Data extracted from a collection:
########

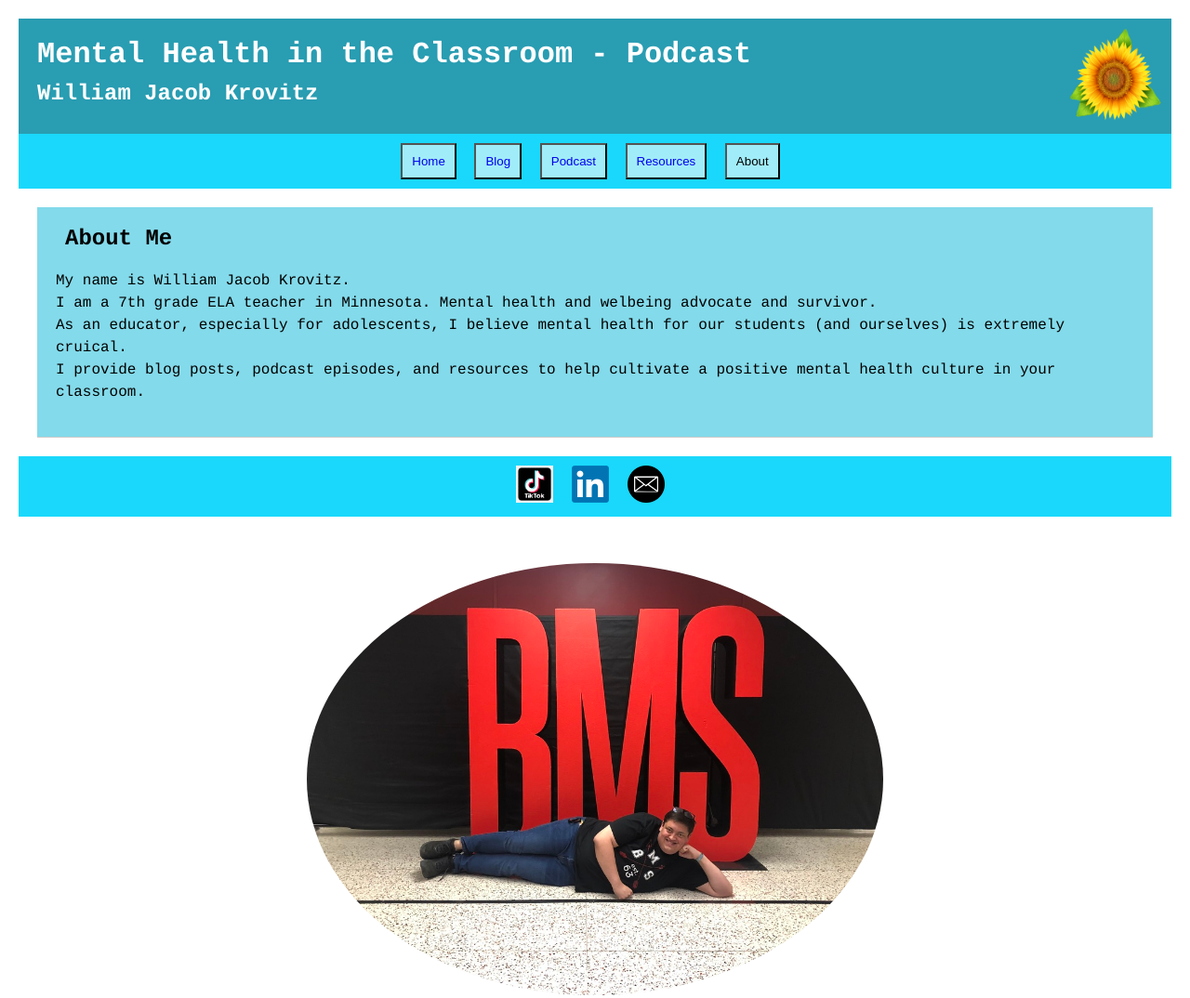
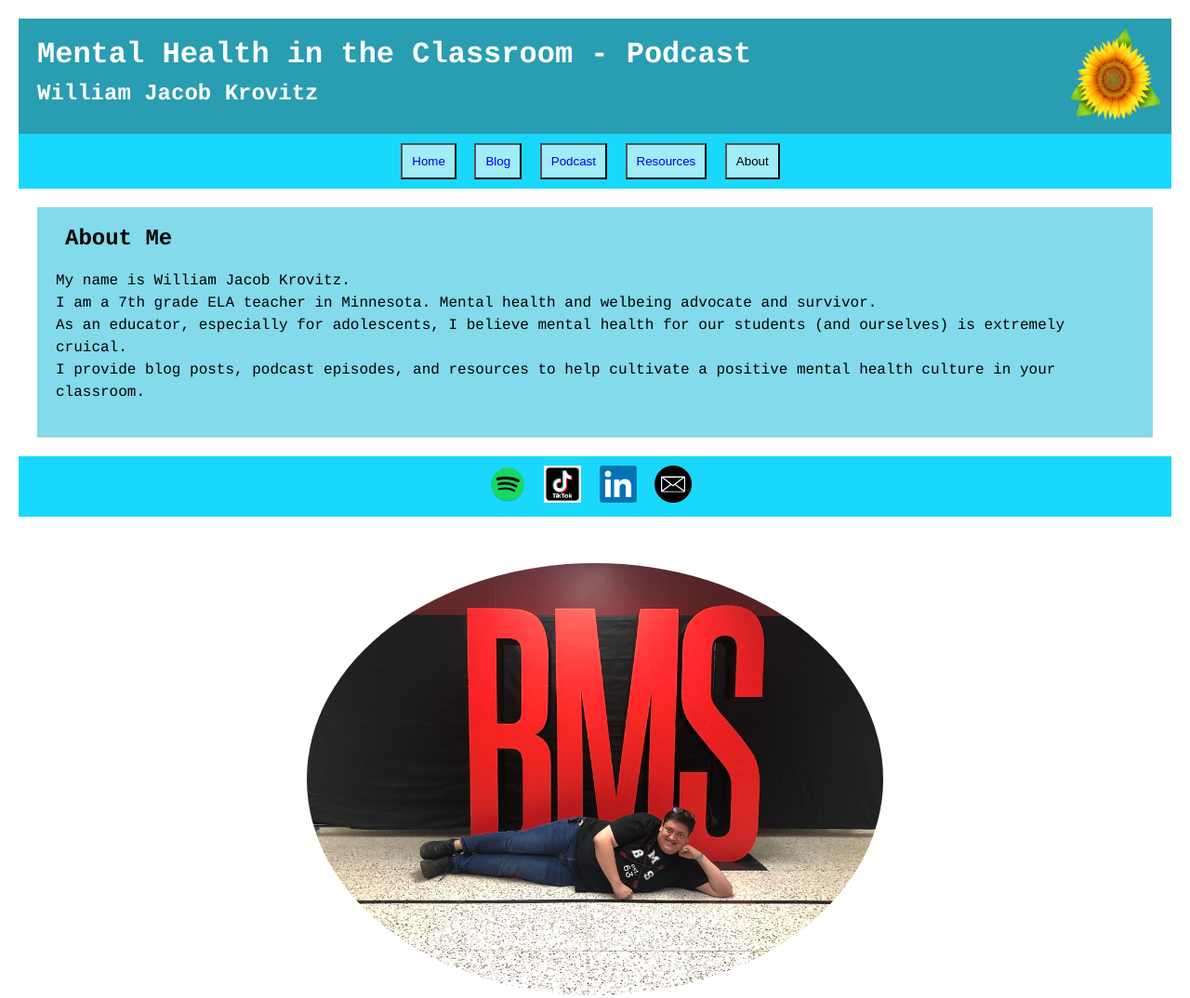
Before and after one commit to krovitzwmjacob/EdBlog, a plain HTML site: page about.html in a window 1280 px wide. Shown: the top 1074 px of the page at 93% size. Drawn offline with Linux system fonts and the light colour scheme.

Commit message:
Spotify link

```diff
--- a/about.html
+++ b/about.html
@@ -34,6 +34,7 @@
         </article>
         <nav id="socialmedia">
             <ul>
+                <li><a class="nounderline" href="https://open.spotify.com/show/7r7jtZfoL15drCkNtczz6U?si=0a027a8a43ef4bcb"><img id="tiktok" src="/Images/spotify.png" alt="Spotify logo"></a></li>
                 <li><a class="nounderline" href="https://www.tiktok.com/@mrlewandowski302"><img id="tiktok" src="Images/tiktok.png" alt="tiktok logo"></a></li>
                 <li><a class="nounderline" href="https://www.linkedin.com/in/wmdominic/"><img id="tiktok" src="Images/linkedin.png" alt="linkedin logo"</a></li>
                 <li><a class="nounderline" href="mailto:krovitz@wmjacob.com"><img id="tiktok" src="Images/email-icon.png" alt="email icon"</a></li>
```
Also changed, not shown: Images/spotify.png (added).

########

Lines holding the word "html" are the answer; copy every one from the records above.

> Response to the task
Before and after one commit to krovitzwmjacob/EdBlog, a plain HTML site: page about.html in a window 1280 px wide. Shown: the top 1074 px of the page at 93% size. Drawn offline with Linux system fonts and the light colour scheme.
--- a/about.html
+++ b/about.html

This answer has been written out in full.